Course Descriptions

EFB 202 Ecological Monitoring and Biodiversity Assessment (3)

This is the one of the keystone courses in the Environmental and Forest Biology curriculum. Forty-five hours of lecture, laboratory and field instruction per week for three weeks. During the first two weeks of the course, students study a wide variety of northeastern North American terrestrial, wetland, and aquatic biodiversity with a focus on vascular plants and animals. Students then complete a group research project during the third and final week of the course. The research projects require proficiency in field sampling methods, basic experimental design and statistical analysis, and the ability to cooperatively solve problems. The course culminates in a research symposium during which groups present their findings to their peers and a panel of judges.

EFB 388 Ecology of Adirondack Fishes (3)

Two hours of lecture, and eight hours of fieldwork and discussion each day for two weeks.
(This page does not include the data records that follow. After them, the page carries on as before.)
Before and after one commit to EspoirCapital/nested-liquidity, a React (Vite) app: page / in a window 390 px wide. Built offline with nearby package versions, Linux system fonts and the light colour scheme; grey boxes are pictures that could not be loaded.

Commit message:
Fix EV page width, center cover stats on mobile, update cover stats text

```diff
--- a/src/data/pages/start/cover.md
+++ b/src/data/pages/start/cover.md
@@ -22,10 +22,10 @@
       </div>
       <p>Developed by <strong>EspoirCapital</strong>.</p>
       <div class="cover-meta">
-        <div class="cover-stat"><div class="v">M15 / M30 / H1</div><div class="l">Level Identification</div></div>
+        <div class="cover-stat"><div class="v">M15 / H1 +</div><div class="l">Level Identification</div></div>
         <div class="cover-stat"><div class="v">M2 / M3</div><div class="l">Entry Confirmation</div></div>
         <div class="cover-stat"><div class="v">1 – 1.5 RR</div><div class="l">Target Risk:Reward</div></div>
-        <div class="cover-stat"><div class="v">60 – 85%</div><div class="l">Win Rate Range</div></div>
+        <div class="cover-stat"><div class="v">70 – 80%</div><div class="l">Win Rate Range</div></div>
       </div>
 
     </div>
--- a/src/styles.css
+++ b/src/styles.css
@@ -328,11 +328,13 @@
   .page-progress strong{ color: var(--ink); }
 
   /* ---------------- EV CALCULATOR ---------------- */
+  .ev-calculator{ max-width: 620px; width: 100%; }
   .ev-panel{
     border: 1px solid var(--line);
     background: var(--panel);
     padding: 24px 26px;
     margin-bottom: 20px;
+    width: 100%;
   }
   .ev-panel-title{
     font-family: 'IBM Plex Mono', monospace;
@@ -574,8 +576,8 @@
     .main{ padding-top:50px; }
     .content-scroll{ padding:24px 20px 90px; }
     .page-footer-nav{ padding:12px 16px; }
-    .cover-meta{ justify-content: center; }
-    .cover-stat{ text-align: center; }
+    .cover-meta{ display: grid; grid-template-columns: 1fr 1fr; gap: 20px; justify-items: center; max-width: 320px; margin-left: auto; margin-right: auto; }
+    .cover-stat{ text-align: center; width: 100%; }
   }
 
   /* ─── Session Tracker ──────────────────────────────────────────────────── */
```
An integrated field and laboratory course in the identification of fish and recognition of ecological characteristics of major fish species and communities of Adirondack waters. Satisfies a component of the field study elective requirement in Environmental and Forest Biology. Summer, Cranberry Lake Biological Station. Students must register for summer session, to which appropriate tuition and fees apply in addition to travel and lodging costs. Prerequisite: General zoology or general biology.
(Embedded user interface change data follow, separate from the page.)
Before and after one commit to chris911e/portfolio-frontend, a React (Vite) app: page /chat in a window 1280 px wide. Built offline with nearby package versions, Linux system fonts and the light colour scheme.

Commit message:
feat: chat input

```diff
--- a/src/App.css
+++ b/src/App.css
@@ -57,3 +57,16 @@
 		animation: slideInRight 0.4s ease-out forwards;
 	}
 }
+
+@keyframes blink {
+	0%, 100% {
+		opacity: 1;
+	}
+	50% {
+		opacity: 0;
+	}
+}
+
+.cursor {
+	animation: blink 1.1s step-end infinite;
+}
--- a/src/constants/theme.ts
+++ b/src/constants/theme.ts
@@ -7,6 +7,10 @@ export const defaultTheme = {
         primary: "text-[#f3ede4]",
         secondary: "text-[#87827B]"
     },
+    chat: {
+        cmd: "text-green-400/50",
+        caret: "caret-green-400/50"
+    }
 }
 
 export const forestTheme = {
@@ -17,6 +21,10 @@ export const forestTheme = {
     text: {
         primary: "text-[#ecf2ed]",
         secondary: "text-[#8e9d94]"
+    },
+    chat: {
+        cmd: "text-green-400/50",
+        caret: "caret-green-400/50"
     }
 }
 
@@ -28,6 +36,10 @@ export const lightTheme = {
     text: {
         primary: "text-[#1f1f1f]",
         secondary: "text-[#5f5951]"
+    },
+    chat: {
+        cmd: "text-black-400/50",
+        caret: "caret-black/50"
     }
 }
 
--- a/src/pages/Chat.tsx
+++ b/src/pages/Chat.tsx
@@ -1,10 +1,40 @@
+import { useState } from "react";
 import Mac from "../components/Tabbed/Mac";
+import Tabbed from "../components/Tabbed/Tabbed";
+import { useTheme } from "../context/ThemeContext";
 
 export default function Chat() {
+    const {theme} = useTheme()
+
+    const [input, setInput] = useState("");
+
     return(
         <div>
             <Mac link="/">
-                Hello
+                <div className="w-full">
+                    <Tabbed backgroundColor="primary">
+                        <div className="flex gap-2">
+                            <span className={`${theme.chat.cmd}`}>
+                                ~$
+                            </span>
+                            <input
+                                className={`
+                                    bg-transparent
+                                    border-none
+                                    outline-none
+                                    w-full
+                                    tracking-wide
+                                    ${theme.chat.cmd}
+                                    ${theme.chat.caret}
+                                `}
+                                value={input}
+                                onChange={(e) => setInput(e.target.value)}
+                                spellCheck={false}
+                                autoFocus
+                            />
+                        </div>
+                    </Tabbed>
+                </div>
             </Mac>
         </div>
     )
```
EFB 337 Field Ethnobotany (3)

Two hours of lecture per week and six to eight hours of field work and discussion each day for two weeks. A field-based introduction to the identification and traditional cultural uses of plants in the Adirondack region for food, medicine and fiber. Topics include plant identification, traditional ecological knowledge and use of ecological and ethnobotanical methods. Satisfies elective field course requirement in programs offered by Department of Environmental and Forest Biology. Cranberry Lake Biological Station. Summer. Students must register for summer session, to which appropriate tuition and fees apply in addition to travel and lodging costs. Prerequisite: EFB 226 General Botany or equivalent.
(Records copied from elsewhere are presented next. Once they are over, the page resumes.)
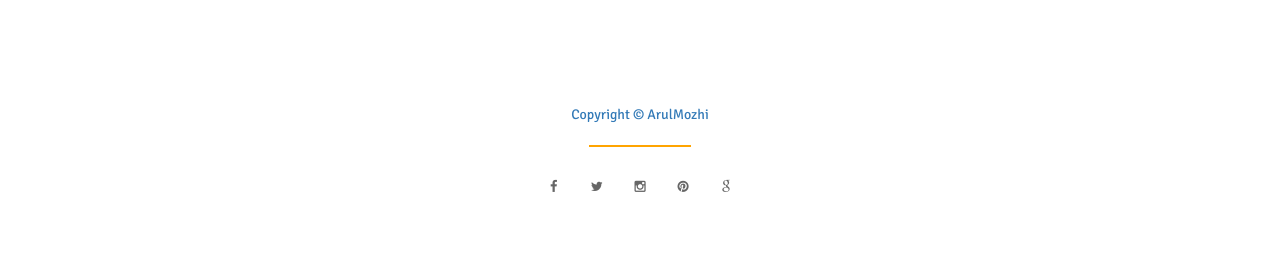
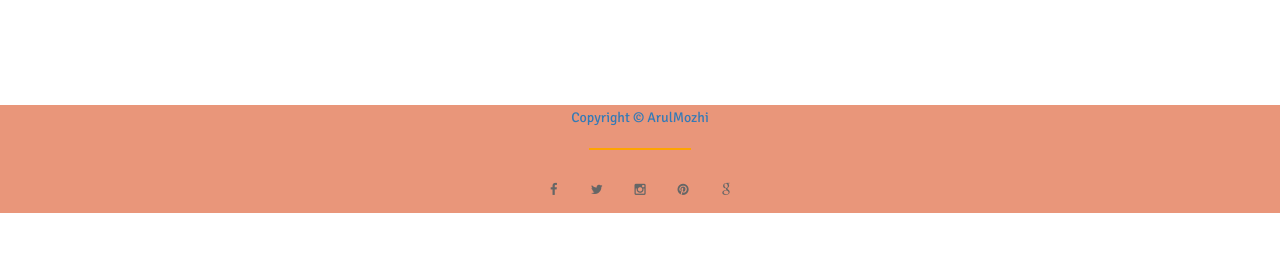
Before and after one commit to parthibanpragalathann/startnet.in, a PHP site: page / in a window 1280 px wide. Shown: the part 3065-3332 px from the top of the page. After the commit the page ends 3278 px from the top, so only its background shows below. Run offline with PHP 8.4, Linux system fonts and the light colour scheme; some libraries are stand-ins or nearby versions.

Commit message:
starnet container update

```diff
--- a/css/parthibanpragalathan.css
+++ b/css/parthibanpragalathan.css
@@ -503,14 +503,12 @@ input[type="submit"]:hover
   text-align: center;
   padding-bottom: 50px;
 }
-footer
-{
-  border-bottom: 10px solid #ffffff;
-  color: #ffffff;
+footer {
   text-align: center;
-  padding-bottom: 50px;
-}
-/* end footer */
+  padding: 3px;
+  background-color: DarkSalmon;
+  color: white;
+}/* end footer */
 
 /* start social icon */
 .social-icon
--- a/index.html
+++ b/index.html
@@ -232,10 +232,10 @@
 	</section>
 	<!-- end contact -->
 	<!-- start footer -->
-<!--	<footer>-->
-		<div class="footbar">
+	<footer>
+		<div class="container">
 			<div class="row">
-				<div  style=text-align: center;>
+				<div class="col-md-12">
 					<a href="parthiban.html" target="_blank" ><p>Copyright &copy; ArulMozhi</p></a>
 					<hr>
 					<ul class="social-icon">
@@ -250,7 +250,7 @@
 				</div>
 			</div>
 		</div>
-<!--	</footer>-->
+	</footer>
 	<!-- end footer -->
 	<script src="js/jquery.js"></script>
 	<script src="js/bootstrap.min.js"></script>
```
EFB 496 Wildlife Techniques (3)

One to two hours of in-class discussion and 8-9 hours of fieldwork and laboratory study per day for two weeks. The study of theory and application of common field techniques for monitoring wildlife populations. Concepts and methods include ethical care and use of wildlife in field research; identification of New York mammals by tracks, photos, and in-hand specimens; assessment of habitat quality; monitoring of elusive forest species; techniques for capturing, handling, and measuring wild animals; radio telemetry; acoustic surveys. Satisfies field study elective requirement in all Environmental Biology majors.

EFB 496: Adirondack Film and Literature (3)

Does not satisfy Field Elective Requirement for Dept. of Environmental Biology Majors

In this course you will study and practice environmental literature, writing and filmmaking and learn about our connections with the natural world, its rhythms and inhabitants. During this time, we will experience the wonder of the Adirondack Region including trails, hikes, waterways, mountains and landscapes. Our study of the region will include visits to local Wildlife and Nature Centers, as well as time in the towns of Lake Placid and Tupper Lake. During the day we will hike, canoe, learn about the area's flora and fauna, and explore the conventions of environmental film and literature. We will have evening film screenings, followed by night walks, bonfires, and, of course, s’mores. Assignments include daily readings, writings, discussions, and film screenings. Students will be responsible for a final project.

Costs of Attendance

Course Instate Out of State

EFB 202

Tuition: $885

Fees: $175

Room and Board: $660

Tuition: $2,229

Fees: $175

Room and Board: $660


Tuition: $885

Fees: $205

Room and Board: $440

Tuition: $2,229

Fees: $205

Room and Board: $440

*Note these are estimates, please refer to the ESF Bursar's website for most up-to-date information.